As an adult, though, I come and go with mending. When I've chosen to look for someone else, the one place I can ALWAYS get a referral from is a store that sells bridal dresses. No matter where I've lived, and I've moved around, bridal stores always know someone who sews.
I grew up watching both my Grandmother and mother sew and make do, budget etc. It seemed second nature. I remember asking my mother to show me how to turn cuff and collars on men's shirts. She did one and watched me do one. It was a skill I was happy to have, should I ever need to use it. As a teen I had a great interest in the great depression and loved to read stories of the make do efforts put forth by others. In one museum I particularly enjoyed an exhibit put out showing how some people made do
with little or nothing....one exhibit showed a simple crochet "dishcloths", made out of parcel string (use what you have on hand)....one was nothing but the odd stitch and great holes......the other complete and new looking. The little cards beneath said something like "used daily - the newish one said Sunday only". Don't know why it stuck in my mind but it did. You can still buy a plastic version of the sock egg.....notions departments sometimes have them. I have a handmade wooden mender, not so much an egg shape but it says sock darner right on it. I'm still looking for a real "egg" darner. For me, mending is just a regular thing.......for others it is a new skill. To each his own. Tishtoshnm - I wish you luck in your search, maybe you will have to take the bull by the horns and just attempt some small things yourself (imagine you feeling of success!), kec01 you also provide an excellent tip on how to find a seamstress....I also would inquire at dry cleaning places as they do some repairs as well. If you really are stuck - advertise..someone out there wouldn't mind picking up a little extra cash. Just MHO
"Use it up, Wear it out, Make it do, or do without."
Gosh, this brought tears to my eyes; I remember my grandmother saying that to me. Thanks, Ilene, for bring up such wonderful memories! :)
And I'd love to learn to sew more than passibly--love to learn to darn socks, too. (I use duct tape for hemming; have been known to use staples,too.)
I remember my grandmother sitting next to me at the dinner table, reminding me that pouring out the last half inch of milk in my glass would be "like pouring pennies down the drain."
I sew for a living.
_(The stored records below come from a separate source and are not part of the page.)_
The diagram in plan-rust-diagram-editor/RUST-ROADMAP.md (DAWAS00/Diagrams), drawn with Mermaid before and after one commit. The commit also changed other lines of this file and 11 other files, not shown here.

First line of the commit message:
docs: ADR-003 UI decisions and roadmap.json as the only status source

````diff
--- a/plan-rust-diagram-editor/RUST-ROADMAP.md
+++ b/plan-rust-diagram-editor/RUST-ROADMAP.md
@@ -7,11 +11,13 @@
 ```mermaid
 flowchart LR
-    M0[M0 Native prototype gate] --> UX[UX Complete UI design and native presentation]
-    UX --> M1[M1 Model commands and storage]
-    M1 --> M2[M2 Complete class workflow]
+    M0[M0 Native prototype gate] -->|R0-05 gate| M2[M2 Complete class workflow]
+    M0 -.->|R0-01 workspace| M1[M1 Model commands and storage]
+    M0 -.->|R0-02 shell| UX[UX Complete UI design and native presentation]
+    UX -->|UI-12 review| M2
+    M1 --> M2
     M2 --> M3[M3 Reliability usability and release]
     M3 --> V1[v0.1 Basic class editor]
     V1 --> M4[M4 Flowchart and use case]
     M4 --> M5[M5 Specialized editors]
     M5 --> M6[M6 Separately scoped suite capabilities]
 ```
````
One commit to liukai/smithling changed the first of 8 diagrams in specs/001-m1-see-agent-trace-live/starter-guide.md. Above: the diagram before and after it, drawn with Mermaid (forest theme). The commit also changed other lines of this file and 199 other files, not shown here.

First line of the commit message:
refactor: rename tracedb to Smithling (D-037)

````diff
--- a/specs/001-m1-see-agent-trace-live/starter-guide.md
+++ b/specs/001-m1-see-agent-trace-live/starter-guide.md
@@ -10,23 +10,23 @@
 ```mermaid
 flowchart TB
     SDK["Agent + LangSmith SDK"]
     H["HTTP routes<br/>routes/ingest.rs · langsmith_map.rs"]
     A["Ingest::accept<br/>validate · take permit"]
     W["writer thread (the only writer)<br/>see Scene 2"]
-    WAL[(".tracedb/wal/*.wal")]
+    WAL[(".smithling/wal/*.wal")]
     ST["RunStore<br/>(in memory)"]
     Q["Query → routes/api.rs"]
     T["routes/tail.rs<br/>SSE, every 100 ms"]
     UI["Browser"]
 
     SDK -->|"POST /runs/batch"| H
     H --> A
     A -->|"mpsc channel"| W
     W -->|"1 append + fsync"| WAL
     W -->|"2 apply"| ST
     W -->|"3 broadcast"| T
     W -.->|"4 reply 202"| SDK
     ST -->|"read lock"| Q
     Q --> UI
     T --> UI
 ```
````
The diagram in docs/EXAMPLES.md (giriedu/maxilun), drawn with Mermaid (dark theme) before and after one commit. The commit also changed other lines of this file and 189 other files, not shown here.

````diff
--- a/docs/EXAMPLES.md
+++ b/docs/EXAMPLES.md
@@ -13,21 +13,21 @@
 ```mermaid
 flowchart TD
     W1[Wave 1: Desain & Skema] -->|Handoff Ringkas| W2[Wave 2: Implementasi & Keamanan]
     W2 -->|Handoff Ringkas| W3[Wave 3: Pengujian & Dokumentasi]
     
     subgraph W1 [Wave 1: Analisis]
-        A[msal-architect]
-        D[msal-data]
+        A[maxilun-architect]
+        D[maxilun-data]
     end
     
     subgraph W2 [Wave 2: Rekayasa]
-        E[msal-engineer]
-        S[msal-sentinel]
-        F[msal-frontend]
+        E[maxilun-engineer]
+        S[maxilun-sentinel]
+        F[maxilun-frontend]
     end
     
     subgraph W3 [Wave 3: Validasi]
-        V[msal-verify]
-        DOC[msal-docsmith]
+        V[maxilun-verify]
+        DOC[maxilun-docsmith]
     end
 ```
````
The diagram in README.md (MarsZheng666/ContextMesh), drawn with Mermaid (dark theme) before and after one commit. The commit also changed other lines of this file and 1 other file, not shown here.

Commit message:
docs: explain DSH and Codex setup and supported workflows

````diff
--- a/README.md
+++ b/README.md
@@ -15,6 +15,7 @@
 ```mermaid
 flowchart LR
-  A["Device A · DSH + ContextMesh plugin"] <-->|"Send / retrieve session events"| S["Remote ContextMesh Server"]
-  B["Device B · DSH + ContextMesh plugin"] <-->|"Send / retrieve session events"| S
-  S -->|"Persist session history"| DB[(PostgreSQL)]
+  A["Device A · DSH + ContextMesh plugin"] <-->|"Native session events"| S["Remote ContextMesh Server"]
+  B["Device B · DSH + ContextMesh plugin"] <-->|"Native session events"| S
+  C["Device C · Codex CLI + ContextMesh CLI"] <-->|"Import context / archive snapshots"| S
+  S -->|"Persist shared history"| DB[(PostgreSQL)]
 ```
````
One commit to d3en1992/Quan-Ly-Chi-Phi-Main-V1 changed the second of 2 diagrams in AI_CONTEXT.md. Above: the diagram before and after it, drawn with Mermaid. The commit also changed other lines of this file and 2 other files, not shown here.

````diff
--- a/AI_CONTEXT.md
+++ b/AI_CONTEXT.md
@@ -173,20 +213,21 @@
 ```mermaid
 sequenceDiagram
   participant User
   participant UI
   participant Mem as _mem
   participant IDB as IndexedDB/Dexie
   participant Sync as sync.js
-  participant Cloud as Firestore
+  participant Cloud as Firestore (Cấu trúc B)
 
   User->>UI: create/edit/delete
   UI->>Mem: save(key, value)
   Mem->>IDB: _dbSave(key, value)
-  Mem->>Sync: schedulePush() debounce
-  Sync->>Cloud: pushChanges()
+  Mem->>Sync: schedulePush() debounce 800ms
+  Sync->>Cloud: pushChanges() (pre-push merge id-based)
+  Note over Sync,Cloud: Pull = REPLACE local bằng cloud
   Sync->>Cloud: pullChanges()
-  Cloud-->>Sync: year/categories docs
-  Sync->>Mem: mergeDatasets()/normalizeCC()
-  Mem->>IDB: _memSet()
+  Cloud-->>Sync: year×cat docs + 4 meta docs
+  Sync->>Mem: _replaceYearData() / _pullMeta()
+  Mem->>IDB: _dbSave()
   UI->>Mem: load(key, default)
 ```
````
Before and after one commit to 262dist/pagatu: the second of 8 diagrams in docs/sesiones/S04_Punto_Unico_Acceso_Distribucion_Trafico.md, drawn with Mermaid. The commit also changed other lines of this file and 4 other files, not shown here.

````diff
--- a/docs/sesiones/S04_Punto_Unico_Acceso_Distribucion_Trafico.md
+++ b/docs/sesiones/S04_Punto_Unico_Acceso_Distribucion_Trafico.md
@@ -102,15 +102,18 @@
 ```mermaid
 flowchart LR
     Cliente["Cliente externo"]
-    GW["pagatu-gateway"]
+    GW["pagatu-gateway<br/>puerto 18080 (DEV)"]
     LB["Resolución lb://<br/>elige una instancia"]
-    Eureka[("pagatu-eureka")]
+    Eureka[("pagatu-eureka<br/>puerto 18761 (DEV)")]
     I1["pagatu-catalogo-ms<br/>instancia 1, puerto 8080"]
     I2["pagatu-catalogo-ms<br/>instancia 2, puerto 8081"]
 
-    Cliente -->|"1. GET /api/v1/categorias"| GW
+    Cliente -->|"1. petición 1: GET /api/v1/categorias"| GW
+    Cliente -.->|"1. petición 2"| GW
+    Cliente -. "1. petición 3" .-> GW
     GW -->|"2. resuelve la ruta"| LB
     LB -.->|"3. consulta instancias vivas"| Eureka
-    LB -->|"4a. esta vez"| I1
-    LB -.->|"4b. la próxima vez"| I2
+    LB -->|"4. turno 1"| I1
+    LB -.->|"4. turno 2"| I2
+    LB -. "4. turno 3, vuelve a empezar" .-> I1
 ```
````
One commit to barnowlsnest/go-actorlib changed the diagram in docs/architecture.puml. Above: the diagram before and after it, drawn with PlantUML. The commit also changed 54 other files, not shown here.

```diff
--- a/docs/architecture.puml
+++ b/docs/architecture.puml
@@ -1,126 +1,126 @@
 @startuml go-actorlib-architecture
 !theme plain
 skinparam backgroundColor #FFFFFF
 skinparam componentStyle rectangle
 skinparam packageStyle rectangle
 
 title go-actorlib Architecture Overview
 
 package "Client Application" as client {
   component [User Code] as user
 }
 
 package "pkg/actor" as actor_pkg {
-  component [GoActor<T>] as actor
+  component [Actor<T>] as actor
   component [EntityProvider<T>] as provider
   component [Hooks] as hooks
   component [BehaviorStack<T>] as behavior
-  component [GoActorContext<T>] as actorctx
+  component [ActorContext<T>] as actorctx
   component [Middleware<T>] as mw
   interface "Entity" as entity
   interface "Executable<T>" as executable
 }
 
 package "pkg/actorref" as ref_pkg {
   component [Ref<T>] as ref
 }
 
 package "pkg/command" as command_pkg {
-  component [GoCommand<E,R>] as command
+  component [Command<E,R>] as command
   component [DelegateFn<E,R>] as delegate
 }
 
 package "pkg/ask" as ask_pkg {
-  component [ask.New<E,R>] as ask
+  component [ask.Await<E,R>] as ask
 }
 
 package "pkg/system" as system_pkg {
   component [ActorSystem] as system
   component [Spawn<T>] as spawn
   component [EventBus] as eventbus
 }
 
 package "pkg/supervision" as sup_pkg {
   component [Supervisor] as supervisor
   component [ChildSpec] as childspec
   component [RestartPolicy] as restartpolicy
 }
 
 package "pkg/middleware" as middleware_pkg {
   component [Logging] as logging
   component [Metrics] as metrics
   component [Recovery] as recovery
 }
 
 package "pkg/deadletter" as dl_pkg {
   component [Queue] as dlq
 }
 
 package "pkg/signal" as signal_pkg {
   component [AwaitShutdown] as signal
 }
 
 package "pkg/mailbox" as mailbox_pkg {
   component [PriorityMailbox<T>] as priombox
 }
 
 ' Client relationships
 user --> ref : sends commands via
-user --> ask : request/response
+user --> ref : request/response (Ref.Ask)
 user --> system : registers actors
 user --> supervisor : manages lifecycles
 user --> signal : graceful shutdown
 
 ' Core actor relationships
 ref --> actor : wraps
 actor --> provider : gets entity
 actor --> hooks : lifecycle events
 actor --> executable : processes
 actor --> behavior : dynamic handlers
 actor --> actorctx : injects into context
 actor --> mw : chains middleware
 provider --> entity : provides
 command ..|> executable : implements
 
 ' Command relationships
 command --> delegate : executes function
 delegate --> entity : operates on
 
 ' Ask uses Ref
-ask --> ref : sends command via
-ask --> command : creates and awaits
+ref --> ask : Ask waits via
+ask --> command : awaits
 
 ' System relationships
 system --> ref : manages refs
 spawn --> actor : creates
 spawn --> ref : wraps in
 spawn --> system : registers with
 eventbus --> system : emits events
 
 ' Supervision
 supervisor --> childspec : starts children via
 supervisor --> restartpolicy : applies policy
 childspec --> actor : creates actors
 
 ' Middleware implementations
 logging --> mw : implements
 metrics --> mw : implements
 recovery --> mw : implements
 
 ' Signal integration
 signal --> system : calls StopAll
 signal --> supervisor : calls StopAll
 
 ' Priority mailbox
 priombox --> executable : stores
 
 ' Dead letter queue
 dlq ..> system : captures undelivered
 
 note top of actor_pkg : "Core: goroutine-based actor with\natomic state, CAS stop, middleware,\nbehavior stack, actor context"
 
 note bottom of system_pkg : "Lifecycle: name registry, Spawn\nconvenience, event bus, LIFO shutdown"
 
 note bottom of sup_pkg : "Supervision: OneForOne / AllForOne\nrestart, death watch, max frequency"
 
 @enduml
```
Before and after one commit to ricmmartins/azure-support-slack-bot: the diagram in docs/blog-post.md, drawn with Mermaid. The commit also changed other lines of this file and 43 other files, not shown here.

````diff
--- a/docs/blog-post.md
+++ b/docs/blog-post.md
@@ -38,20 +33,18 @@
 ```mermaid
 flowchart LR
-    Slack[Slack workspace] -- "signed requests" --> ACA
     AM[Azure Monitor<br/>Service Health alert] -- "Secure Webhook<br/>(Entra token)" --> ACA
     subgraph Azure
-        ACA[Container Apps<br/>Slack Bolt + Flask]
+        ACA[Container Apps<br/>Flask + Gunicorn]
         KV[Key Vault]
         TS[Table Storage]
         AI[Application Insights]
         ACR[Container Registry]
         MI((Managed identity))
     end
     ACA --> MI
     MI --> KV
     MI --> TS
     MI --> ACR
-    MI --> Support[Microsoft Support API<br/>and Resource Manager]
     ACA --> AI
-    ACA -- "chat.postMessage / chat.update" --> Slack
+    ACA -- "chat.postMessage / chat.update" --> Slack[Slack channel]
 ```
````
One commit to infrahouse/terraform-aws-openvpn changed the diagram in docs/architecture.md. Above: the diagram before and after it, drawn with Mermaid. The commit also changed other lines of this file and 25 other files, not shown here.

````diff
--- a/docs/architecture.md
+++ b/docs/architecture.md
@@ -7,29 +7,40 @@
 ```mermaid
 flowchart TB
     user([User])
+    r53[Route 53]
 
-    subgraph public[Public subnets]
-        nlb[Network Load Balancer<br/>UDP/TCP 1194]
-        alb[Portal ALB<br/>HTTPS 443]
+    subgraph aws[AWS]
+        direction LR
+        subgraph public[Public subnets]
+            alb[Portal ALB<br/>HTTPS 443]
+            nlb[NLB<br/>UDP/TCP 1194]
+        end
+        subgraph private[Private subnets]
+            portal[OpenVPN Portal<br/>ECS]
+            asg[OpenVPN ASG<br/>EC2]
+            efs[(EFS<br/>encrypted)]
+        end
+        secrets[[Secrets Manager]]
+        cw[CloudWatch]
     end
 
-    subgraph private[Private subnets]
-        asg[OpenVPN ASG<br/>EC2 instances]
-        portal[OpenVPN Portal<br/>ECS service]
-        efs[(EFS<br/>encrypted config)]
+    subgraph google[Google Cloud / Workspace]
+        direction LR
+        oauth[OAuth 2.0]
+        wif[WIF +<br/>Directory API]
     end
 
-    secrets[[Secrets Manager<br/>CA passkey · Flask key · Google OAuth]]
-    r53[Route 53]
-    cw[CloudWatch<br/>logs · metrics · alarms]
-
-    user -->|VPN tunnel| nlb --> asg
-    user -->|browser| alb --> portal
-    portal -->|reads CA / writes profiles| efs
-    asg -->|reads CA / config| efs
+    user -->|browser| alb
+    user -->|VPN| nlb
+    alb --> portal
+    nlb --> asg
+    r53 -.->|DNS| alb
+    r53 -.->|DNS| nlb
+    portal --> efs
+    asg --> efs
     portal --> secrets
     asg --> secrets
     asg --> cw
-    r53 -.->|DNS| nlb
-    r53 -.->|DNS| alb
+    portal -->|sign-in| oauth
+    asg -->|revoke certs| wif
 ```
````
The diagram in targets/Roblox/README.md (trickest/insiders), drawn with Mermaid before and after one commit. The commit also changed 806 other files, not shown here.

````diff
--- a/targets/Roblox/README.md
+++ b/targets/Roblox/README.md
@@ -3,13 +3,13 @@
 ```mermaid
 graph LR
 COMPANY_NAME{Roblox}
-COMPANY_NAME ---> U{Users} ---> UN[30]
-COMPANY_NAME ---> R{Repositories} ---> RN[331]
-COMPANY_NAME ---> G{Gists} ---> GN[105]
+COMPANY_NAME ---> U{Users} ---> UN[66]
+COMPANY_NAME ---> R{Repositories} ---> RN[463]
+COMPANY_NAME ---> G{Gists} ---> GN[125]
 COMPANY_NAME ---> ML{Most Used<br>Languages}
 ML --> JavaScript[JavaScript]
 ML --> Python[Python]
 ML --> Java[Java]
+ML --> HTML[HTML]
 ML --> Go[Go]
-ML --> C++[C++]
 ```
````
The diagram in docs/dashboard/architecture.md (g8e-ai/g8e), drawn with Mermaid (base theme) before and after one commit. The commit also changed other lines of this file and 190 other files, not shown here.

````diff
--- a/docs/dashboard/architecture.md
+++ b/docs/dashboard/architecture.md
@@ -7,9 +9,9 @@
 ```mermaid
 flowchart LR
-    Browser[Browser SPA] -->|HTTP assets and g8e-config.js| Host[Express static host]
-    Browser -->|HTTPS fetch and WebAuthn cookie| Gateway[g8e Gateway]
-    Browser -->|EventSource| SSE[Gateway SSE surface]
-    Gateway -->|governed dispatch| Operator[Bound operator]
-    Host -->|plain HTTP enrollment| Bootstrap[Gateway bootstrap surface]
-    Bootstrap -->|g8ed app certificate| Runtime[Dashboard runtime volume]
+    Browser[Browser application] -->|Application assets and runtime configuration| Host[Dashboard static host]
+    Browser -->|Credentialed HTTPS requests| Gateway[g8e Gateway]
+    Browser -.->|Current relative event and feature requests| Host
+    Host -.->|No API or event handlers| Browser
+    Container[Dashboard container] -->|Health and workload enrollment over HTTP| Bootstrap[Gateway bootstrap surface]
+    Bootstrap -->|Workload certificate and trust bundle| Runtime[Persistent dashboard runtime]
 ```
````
I wonder what the next couple years will bring. Very few people sew, and I wonder if more people will take up the skill, and/or folks will buy clothing that's worthy of repairing when it's time. I've had people decide not to have zippers or linings replaced because it was "more than the cost of a new one."
People are shocked when they are told the store I work for charges for altering clothes. I don't know why: the price list for alterations is posted in each dressing room. Full-service stores who rolled basic alterations into the price of the clothing have become almost extinct as customers considered only the purchase price in their decisions. The manager of one of the last full-service stores closing because of this used the phrase "knowing the price of everything and the value of nothing." That just about sums it up.